# [DATA LISTING]
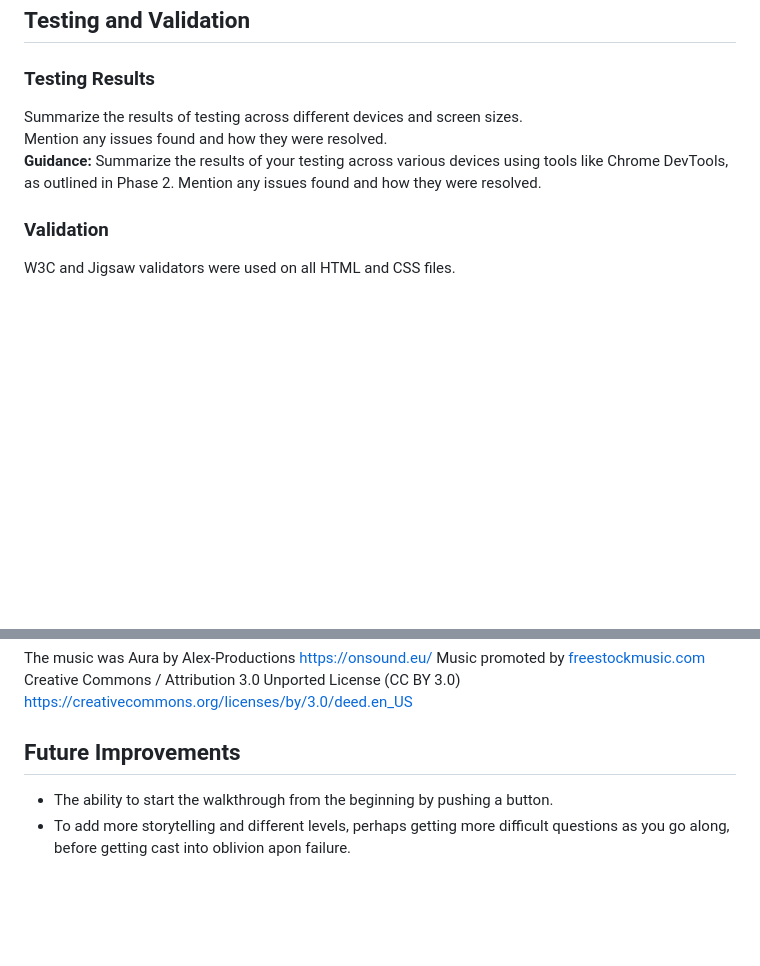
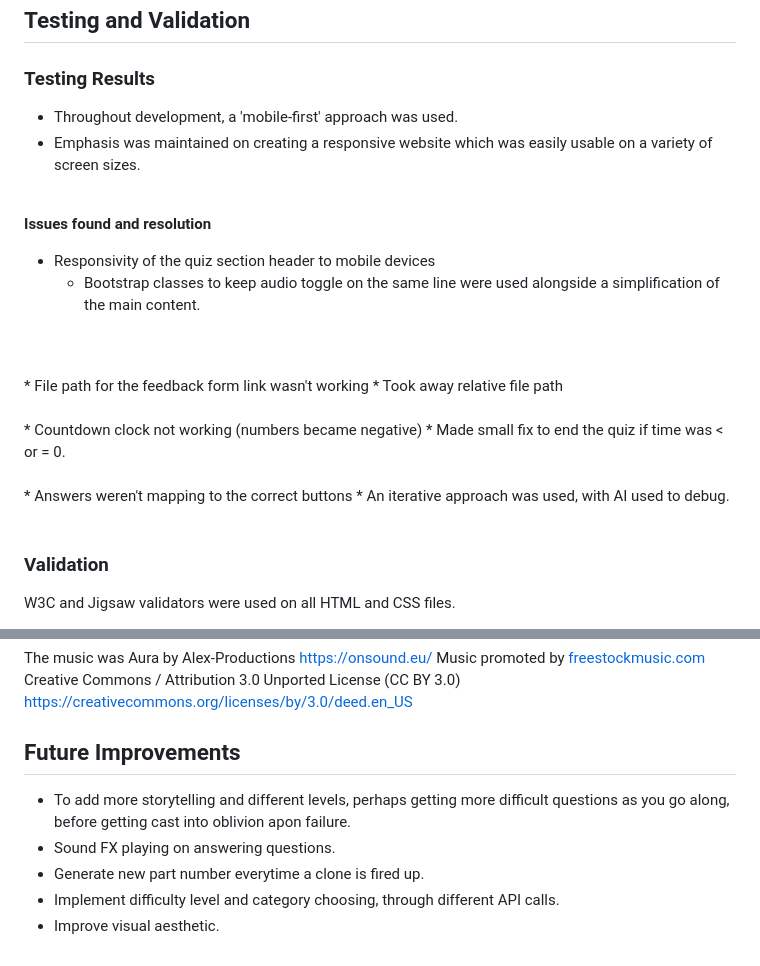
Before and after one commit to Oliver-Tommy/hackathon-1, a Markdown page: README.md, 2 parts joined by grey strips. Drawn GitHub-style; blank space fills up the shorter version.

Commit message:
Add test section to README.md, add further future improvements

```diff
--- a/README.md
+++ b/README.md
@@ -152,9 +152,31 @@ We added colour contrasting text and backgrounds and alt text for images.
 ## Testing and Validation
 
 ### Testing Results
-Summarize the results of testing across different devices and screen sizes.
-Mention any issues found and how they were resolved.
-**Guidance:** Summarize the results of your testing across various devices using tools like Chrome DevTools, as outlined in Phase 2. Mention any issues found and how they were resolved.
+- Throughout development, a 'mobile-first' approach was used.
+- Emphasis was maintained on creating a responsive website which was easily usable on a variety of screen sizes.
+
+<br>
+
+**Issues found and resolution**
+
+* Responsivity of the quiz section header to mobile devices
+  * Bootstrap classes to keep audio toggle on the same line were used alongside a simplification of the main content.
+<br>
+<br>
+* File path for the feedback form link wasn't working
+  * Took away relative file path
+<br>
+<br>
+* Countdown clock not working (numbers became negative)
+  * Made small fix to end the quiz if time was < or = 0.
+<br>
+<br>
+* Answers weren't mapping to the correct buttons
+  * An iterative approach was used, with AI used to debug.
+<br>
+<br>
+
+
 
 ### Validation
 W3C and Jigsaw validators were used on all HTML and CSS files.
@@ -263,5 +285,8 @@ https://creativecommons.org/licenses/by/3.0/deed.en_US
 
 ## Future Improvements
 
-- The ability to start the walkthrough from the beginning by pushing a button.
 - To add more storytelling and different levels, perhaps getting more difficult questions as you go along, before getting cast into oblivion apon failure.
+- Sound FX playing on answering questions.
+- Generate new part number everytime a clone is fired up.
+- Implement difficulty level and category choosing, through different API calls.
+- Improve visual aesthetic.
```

# [YOUR INSTRUCTIONS]
List the lines of the records where "used" occurs.

# [SOLUTION TO THE EXERCISE]
+- Throughout development, a 'mobile-first' approach was used.
+  * Bootstrap classes to keep audio toggle on the same line were used alongside a simplification of the main content.
+  * An iterative approach was used, with AI used to debug.
 W3C and Jigsaw validators were used on all HTML and CSS files.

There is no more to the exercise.